I've finally gotten back out into the garden again, spending several hours just restoring order in the back yard over the last two days. I still have serious work to do in the front yard, but I don't think that's too bad for a garden the size of mine, especially considering that I've hardly set foot outside for almost a month now.
Before I go any further, though, I HAVE to mention the activity in the butterfly garden - there are so many butterflies, moths, carpenter bees, wasps, and flying creatures of all sorts that it feels like the very flowers themselves are flying as I stand and watch.
On a more somber note, for the first time as I work, I really feel like I'm preparing the garden for someone else. I'm making the edges a little neater, being a little more rigorous in cutting back, being more careful to remove tiny weed seedlings, and generally being more "J" than I normally am as I garden.
I find myself trying to converse with the gardener who will (hopefully) come after me....
"Sorry about these variegated artemesia - they get out of hand so easily in this bed. Be sure to keep them pulled out."
"I'll always wonder about the gripeweed in the yard. I thought it was such a pretty plant when I first saw it (a mimosa seedling?!) that I left it to 'see what it would do'. Would it be as widespread if I'd been less tolerant and more vigorous in pulling it out right away?"
"What do you think about this variegated vinca major? I agree. I think I'll pull it out and save you the trouble. The bed will look much neater this way."
"Should I grub out all of the pokeberry? The mockingbirds go crazy over its berries and it is so pretty, but I understand why you might not want it around."

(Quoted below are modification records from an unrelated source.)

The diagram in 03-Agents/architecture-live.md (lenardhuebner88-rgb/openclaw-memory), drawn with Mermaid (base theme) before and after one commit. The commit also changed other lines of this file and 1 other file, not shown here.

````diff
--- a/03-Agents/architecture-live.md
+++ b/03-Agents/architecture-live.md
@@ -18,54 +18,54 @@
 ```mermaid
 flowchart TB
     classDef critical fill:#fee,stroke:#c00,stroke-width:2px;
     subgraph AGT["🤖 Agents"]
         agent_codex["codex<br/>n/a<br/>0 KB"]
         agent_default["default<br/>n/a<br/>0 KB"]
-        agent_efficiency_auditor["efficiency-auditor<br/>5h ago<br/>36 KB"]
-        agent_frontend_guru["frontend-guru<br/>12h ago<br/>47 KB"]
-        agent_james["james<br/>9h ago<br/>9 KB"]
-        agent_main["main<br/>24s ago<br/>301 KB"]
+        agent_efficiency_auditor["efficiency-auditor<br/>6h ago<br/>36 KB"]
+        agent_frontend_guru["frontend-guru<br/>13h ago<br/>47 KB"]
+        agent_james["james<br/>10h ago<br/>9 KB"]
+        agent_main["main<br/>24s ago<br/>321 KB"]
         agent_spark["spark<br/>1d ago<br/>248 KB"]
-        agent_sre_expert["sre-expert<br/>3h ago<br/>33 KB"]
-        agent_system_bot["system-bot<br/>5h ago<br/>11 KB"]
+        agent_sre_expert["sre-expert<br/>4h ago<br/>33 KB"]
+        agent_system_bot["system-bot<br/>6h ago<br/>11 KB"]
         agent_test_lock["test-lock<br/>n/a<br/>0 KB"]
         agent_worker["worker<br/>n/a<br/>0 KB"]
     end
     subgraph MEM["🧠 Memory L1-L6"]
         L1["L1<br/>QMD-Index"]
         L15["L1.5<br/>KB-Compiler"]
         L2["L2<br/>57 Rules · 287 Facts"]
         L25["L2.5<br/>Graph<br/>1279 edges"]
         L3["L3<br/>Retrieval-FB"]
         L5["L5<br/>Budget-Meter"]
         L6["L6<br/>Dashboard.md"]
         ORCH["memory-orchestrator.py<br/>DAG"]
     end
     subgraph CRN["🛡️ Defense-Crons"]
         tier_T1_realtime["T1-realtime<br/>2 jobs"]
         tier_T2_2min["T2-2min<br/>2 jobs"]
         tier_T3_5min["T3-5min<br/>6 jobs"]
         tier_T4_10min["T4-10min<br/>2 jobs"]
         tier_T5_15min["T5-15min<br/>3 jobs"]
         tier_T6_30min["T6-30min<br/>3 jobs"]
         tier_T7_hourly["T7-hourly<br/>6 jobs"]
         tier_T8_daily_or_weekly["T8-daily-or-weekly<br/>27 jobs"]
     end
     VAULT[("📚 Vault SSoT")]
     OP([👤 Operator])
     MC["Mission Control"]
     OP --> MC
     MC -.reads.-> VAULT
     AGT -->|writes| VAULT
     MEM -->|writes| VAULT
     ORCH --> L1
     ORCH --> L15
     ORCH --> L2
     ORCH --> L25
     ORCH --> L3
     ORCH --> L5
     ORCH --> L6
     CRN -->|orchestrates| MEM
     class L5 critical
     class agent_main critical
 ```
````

I sure hope the next owner likes to garden; despite losing so many pines this summer, the yard has really started to come together. The blue spiral ginger is blooming beautifully and putting up several strong new shoots. The arborvitae fern is starting to fill in, becoming a graceful mat against the deep mulch. The Florida anise is almost as tall as I am now, and looking lush and healthy after such a misshapen start to life. Speaking of misshapen, the oriental chain fern has finally put out a few fronds on the right side and is almost completely balanced now. Its large-scaled daintiness looks fantasic next to Miss Lily's sturdy peacock gingers. The Grape Sensation gaillardia is purplishly spectacular, and the Knockout roses are head-high and absolutely covered with burgundy new growth, fresh buds and fluorescent pink flowers.
I could go on and on, but I'd be belaboring the point.
One last verbal picture, though: the wild beautyberry by the back shed is so loaded with brilliant magenta berries that it gleams richly in the dappled shade. I literally stopped in my tracks when I first saw it this week, its gracefully arching, heavily laden branches swaying drunkenly in the slightest breeze.
By the time we leave, those berries will have passed through the digestive system of a variety of birds and they will have been deposited, with a healthy dose of fertilizer, all over the local area. I have to believe that at least one or two will carry the genetic wealth of their parent and grow to create grace and beauty and bounty somewhere nearby, no matter what happens to their parent in this garden.